If we add to this the fact that the supposed benefits of meditation are not always well supported empirically and sometimes consist of simple New Age proclamations, it is not surprising that some people give up after the first days of practice, exhausted and unmotivated by the apparent lack of immediate incentives.

However, among the oceans of opinions and value judgments about meditation one can also find some scientific publications that serve to shed light on the question that everyone wants to know: what are the benefits of meditation that have a scientific basis?

Some benefits of meditation that probably exist

Although meditation has been engendered in a philosophy and culture far from Western rationalism, there are some studies that show possible effects of meditation, surely because of its possible therapeutic application at very low prices. Below you will find a list of some of these possible benefits of meditation that are supported by science research groups.
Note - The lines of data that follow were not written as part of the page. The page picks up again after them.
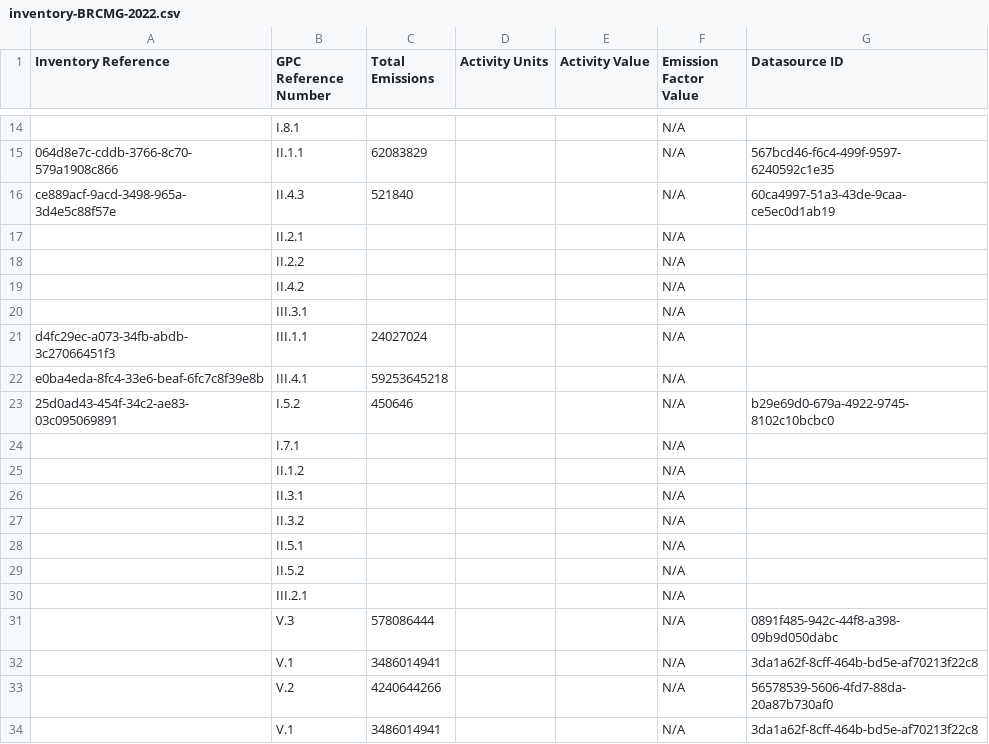
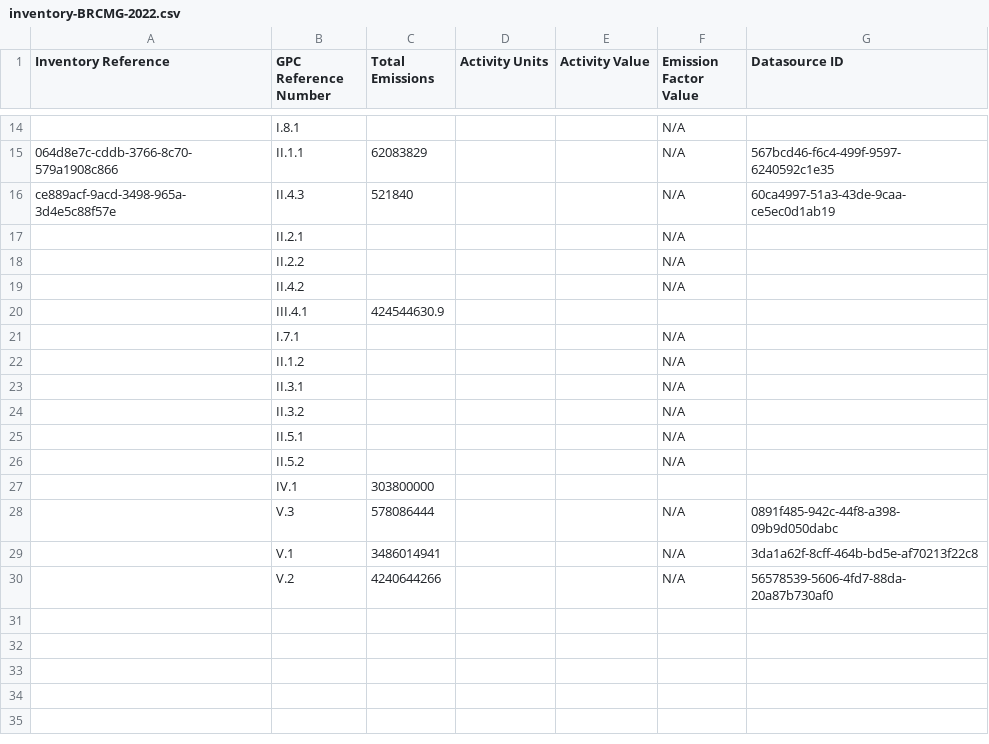
Before and after one commit to Open-Earth-Foundation/CityCatalyst, a CSV file: data/ghgi/inventory-BRCMG-2022.csv, drawn as a sheet; only a part is shown, gaps mark what is left out; removed rows and columns are numbered as before the commit, all else as after; the diff names each change by its address in the sheet, - before the commit and + after, or states it on an @@ line.

Commit message:
chore: updated GHGIs manually with waste and ippu data from Mau

```diff
--- a/data/ghgi/inventory-BRCMG-2022.csv
+++ b/data/ghgi/inventory-BRCMG-2022.csv
-row 20:  | III.3.1 |  |  |  | N/A
-row 21: d4fc29ec-a073-34fb-abdb-3c27066451f3 | III.1.1 | 24027024 |  |  | N/A
-row 22: e0ba4eda-8fc4-33e6-beaf-6fc7c8f39e8b | III.4.1 | 59253645218 |  |  | N/A
-row 23: 25d0ad43-454f-34c2-ae83-03c095069891 | I.5.2 | 450646 |  |  | N/A | b29e69d0-679a-4922-9745-8102c10bcbc0
+row 20:  | III.4.1 | 424544630.9
-row 30:  | III.2.1 |  |  |  | N/A
+row 27:  | IV.1 | 303800000
-row 34:  | V.1 | 3486014941 |  |  | N/A | 3da1a62f-8cff-464b-bd5e-af70213f22c8
```
Also changed, not shown: data/ghgi/inventory-BRCCI-2022.csv, data/ghgi/inventory-BRCXL-2022.csv, 2 other files.
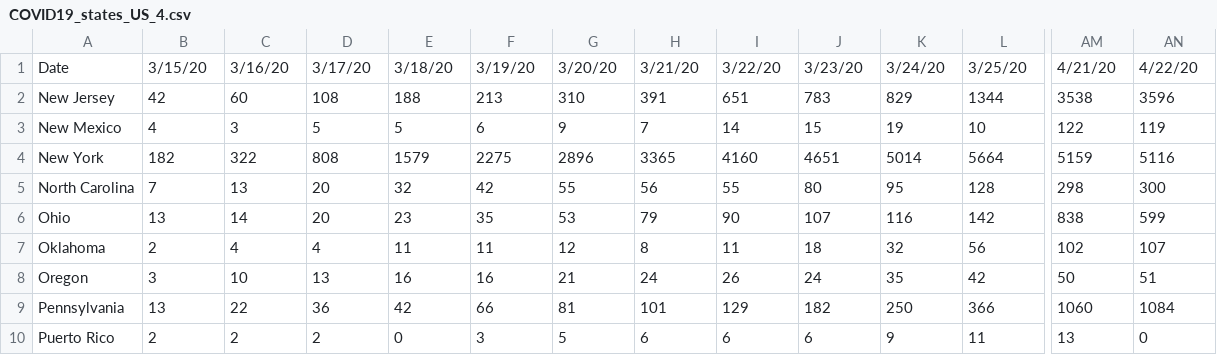
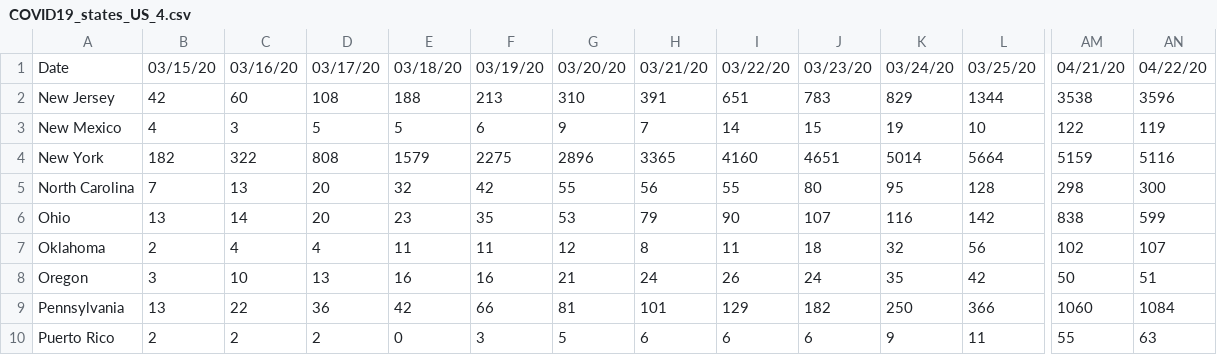
Before and after one commit to prichterich/covid19modeling, a CSV file: data/COVID19_states_US_4.csv, drawn as a sheet; only a part is shown, gaps mark what is left out; the diff covers the shown part only; the diff names each change by its address in the sheet, - before the commit and + after, or states it on an @@ line.

Commit message:
Add files via upload

```diff
--- a/data/COVID19_states_US_4.csv
+++ b/data/COVID19_states_US_4.csv
-B1: 3/15/20
+B1: 03/15/20
-C1: 3/16/20
+C1: 03/16/20
-D1: 3/17/20
+D1: 03/17/20
-E1: 3/18/20
+E1: 03/18/20
-F1: 3/19/20
+F1: 03/19/20
-G1: 3/20/20
+G1: 03/20/20
-H1: 3/21/20
+H1: 03/21/20
-I1: 3/22/20
+I1: 03/22/20
-J1: 3/23/20
+J1: 03/23/20
-K1: 3/24/20
+K1: 03/24/20
-L1: 3/25/20
+L1: 03/25/20
-AM1: 4/21/20
+AM1: 04/21/20
-AN1: 4/22/20
+AN1: 04/22/20
-AM10: 13
+AM10: 55
-AN10: 0
+AN10: 63
```
Also changed, not shown: 49 edited cells elsewhere in this file.
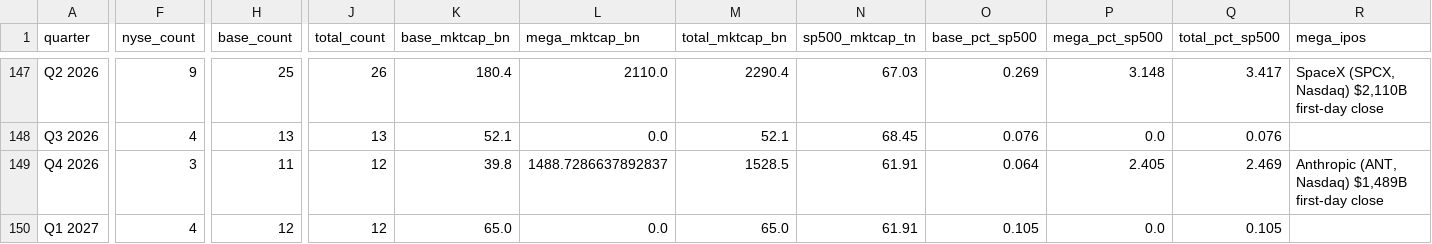
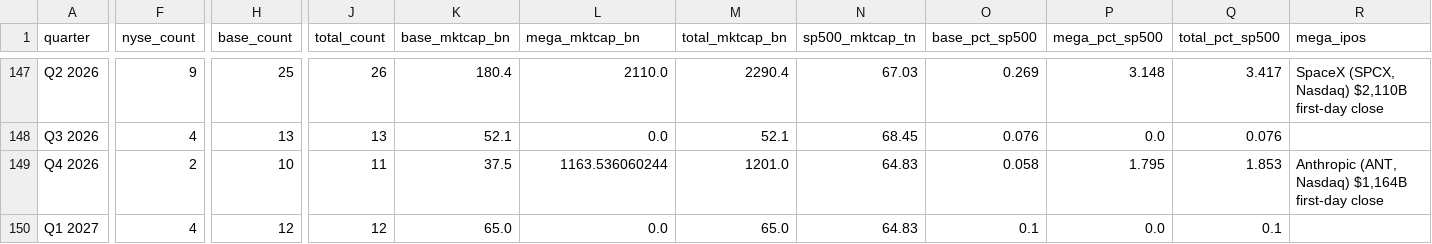
Before and after one commit to cdyates5/IPO-Monitor, a CSV file: docs/data/us_ipo_quarterly.csv, drawn as a sheet; only a part is shown, gaps mark what is left out; the diff covers the shown part only; the diff names each change by its address in the sheet, - before the commit and + after, or states it on an @@ line.

```diff
--- a/docs/data/us_ipo_quarterly.csv
+++ b/docs/data/us_ipo_quarterly.csv
-F149 (nyse_count): 3
+F149 (nyse_count): 2
-H149 (base_count): 11
+H149 (base_count): 10
-J149 (total_count): 12
+J149 (total_count): 11
-K149 (base_mktcap_bn): 39.8
+K149 (base_mktcap_bn): 37.5
-L149 (mega_mktcap_bn): 1488.7286637892837
+L149 (mega_mktcap_bn): 1163.536060244
-M149 (total_mktcap_bn): 1528.5
+M149 (total_mktcap_bn): 1201.0
-N149:N150 (sp500_mktcap_tn): 61.91
+N149:N150 (sp500_mktcap_tn): 64.83
-O149 (base_pct_sp500): 0.064
+O149 (base_pct_sp500): 0.058
-P149 (mega_pct_sp500): 2.405
+P149 (mega_pct_sp500): 1.795
-Q149 (total_pct_sp500): 2.469
+Q149 (total_pct_sp500): 1.853
-R149 (mega_ipos): …(ANT, Nasdaq) $1,489B first-day close
+R149 (mega_ipos): …(ANT, Nasdaq) $1,164B first-day close
-O150 (base_pct_sp500): 0.105
+O150 (base_pct_sp500): 0.1
-Q150 (total_pct_sp500): 0.105
+Q150 (total_pct_sp500): 0.1
```
Also changed, not shown: 8 edited cells elsewhere in this file, 7 other files.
However, we must bear in mind that these scientific articles serve to describe correlations and give them an interpretation, although it is not very well known how changes are produced in our body through these century-old practices.

1. Mitigates the effects of stress

Some research indicates that the continued practice of meditation helps to combat stress and its adverse effects. For example, research involving cancer patients showed improvement not only in terms of stress, but also in symptoms of depression, confusion and other scales in both men and women.

2.May have positive effects on the immune system

It has been shown that a number of volunteers in a Mindfulness program developed more antibodies to the flu, which means that one of the benefits of meditation can impact the immune system. The article was published in Psychosomatic Medicine .

3. Improves attention span

It has been proven in multitasking tests (doing several things at once) and in a study on attentional blink, which occurs when one stimulus is overshadowed by another that precedes it with little time between them and therefore the individual is only aware of the first one. People who had been meditating showed a reduction in attentional blink, which means that they learned to better manage the resources of the brain on which attention depends.

4.It is useful for empathizing and connecting with others

Another probable benefit of meditation is found in the relationship with others. A few minutes of meditation have been shown to be effective in predisposing people to closer personal contact with strangers.

5.Increases tolerance for pain

Four days of Mindfulness have been shown to reduce the sensation of pain and produce changes in the brain structures associated with pain processing.

6.Improves memory and other cognitive functions

A few sessions of Mindfulness can translate into improved working memory and visuospatial processing.

7.Encourages the emergence of positive thoughts

Among the benefits of meditation, one that cannot be missed is that of positive psychology, one of the currents that makes most use of relaxation practices. A certain type of meditation has been shown to help keep unadaptive beliefs at bay, maintain habits with important meaning, and generally think positively.

Bibliographic references:

  • DeRose, Master (1995). Advanced Yôga, Swásthya Yôga Shástra. Buenos Aires: Deva’s de Longseller.
  • Jung, Carl Gustav (2008). Complete work: Volume 11. About the Psychology of Western and Eastern Religion. XIV. About the psychology of oriental meditation (1943/1948). Madrid: Trotta.